◆ What you need to do
Repeat the records below verbatim.

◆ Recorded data
--------

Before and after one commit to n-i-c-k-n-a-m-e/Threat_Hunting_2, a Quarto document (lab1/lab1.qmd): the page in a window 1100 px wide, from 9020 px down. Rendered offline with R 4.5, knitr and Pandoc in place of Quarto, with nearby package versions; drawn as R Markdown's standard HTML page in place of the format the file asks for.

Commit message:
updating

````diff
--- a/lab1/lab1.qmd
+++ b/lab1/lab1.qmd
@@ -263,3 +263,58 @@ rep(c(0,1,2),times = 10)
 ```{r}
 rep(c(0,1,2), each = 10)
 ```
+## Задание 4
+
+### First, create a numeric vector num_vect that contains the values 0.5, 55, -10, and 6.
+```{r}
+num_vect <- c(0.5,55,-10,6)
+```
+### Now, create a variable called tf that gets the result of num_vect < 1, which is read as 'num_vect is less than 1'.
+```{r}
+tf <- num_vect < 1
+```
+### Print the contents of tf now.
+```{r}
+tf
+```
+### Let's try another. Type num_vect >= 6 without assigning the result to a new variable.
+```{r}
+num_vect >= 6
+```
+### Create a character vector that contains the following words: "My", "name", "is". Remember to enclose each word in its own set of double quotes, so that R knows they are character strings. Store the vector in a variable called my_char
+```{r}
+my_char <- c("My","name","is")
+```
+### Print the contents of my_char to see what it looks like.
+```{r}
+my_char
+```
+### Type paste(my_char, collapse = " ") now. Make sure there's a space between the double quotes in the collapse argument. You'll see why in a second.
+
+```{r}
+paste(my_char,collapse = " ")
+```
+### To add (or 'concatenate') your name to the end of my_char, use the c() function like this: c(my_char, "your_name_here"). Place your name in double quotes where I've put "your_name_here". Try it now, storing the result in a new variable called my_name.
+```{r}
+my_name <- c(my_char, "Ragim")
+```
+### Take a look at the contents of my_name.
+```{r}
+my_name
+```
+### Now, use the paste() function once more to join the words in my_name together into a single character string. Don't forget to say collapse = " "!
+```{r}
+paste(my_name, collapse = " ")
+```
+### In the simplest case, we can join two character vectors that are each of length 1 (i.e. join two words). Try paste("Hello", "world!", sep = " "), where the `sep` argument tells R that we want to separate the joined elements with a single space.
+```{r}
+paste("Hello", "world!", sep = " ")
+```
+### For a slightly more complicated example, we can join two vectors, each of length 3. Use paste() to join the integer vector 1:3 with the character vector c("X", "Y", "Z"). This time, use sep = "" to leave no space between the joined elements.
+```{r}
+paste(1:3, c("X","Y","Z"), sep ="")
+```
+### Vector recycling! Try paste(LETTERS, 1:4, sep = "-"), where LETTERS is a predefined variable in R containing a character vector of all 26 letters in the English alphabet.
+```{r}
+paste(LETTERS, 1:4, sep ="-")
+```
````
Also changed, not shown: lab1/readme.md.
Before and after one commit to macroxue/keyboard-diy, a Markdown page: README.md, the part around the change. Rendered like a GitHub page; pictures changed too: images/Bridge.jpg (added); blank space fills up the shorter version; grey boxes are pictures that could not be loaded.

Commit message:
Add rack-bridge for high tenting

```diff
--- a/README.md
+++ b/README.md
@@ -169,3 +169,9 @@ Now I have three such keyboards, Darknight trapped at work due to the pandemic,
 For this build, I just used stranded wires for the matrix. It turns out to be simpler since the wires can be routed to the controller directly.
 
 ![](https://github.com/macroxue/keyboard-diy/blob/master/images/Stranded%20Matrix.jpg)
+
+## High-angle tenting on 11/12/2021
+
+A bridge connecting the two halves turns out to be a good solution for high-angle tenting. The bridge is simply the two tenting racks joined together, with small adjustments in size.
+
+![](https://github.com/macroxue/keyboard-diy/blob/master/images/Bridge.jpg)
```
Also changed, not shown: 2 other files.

--------

◆ Reply
Before and after one commit to n-i-c-k-n-a-m-e/Threat_Hunting_2, a Quarto document (lab1/lab1.qmd): the page in a window 1100 px wide, from 9020 px down. Rendered offline with R 4.5, knitr and Pandoc in place of Quarto, with nearby package versions; drawn as R Markdown's standard HTML page in place of the format the file asks for.

Commit message:
updating

````diff
--- a/lab1/lab1.qmd
+++ b/lab1/lab1.qmd
@@ -263,3 +263,58 @@ rep(c(0,1,2),times = 10)
 ```{r}
 rep(c(0,1,2), each = 10)
 ```
+## Задание 4
+
+### First, create a numeric vector num_vect that contains the values 0.5, 55, -10, and 6.
+```{r}
+num_vect <- c(0.5,55,-10,6)
+```
+### Now, create a variable called tf that gets the result of num_vect < 1, which is read as 'num_vect is less than 1'.
+```{r}
+tf <- num_vect < 1
+```
+### Print the contents of tf now.
+```{r}
+tf
+```
+### Let's try another. Type num_vect >= 6 without assigning the result to a new variable.
+```{r}
+num_vect >= 6
+```
+### Create a character vector that contains the following words: "My", "name", "is". Remember to enclose each word in its own set of double quotes, so that R knows they are character strings. Store the vector in a variable called my_char
+```{r}
+my_char <- c("My","name","is")
+```
+### Print the contents of my_char to see what it looks like.
+```{r}
+my_char
+```
+### Type paste(my_char, collapse = " ") now. Make sure there's a space between the double quotes in the collapse argument. You'll see why in a second.
+
+```{r}
+paste(my_char,collapse = " ")
+```
+### To add (or 'concatenate') your name to the end of my_char, use the c() function like this: c(my_char, "your_name_here"). Place your name in double quotes where I've put "your_name_here". Try it now, storing the result in a new variable called my_name.
+```{r}
+my_name <- c(my_char, "Ragim")
+```
+### Take a look at the contents of my_name.
+```{r}
+my_name
+```
+### Now, use the paste() function once more to join the words in my_name together into a single character string. Don't forget to say collapse = " "!
+```{r}
+paste(my_name, collapse = " ")
+```
+### In the simplest case, we can join two character vectors that are each of length 1 (i.e. join two words). Try paste("Hello", "world!", sep = " "), where the `sep` argument tells R that we want to separate the joined elements with a single space.
+```{r}
+paste("Hello", "world!", sep = " ")
+```
+### For a slightly more complicated example, we can join two vectors, each of length 3. Use paste() to join the integer vector 1:3 with the character vector c("X", "Y", "Z"). This time, use sep = "" to leave no space between the joined elements.
+```{r}
+paste(1:3, c("X","Y","Z"), sep ="")
+```
+### Vector recycling! Try paste(LETTERS, 1:4, sep = "-"), where LETTERS is a predefined variable in R containing a character vector of all 26 letters in the English alphabet.
+```{r}
+paste(LETTERS, 1:4, sep ="-")
+```
````
Also changed, not shown: lab1/readme.md.
Before and after one commit to macroxue/keyboard-diy, a Markdown page: README.md, the part around the change. Rendered like a GitHub page; pictures changed too: images/Bridge.jpg (added); blank space fills up the shorter version; grey boxes are pictures that could not be loaded.

Commit message:
Add rack-bridge for high tenting

```diff
--- a/README.md
+++ b/README.md
@@ -169,3 +169,9 @@ Now I have three such keyboards, Darknight trapped at work due to the pandemic,
 For this build, I just used stranded wires for the matrix. It turns out to be simpler since the wires can be routed to the controller directly.
 
 ![](https://github.com/macroxue/keyboard-diy/blob/master/images/Stranded%20Matrix.jpg)
+
+## High-angle tenting on 11/12/2021
+
+A bridge connecting the two halves turns out to be a good solution for high-angle tenting. The bridge is simply the two tenting racks joined together, with small adjustments in size.
+
+![](https://github.com/macroxue/keyboard-diy/blob/master/images/Bridge.jpg)
```
Also changed, not shown: 2 other files.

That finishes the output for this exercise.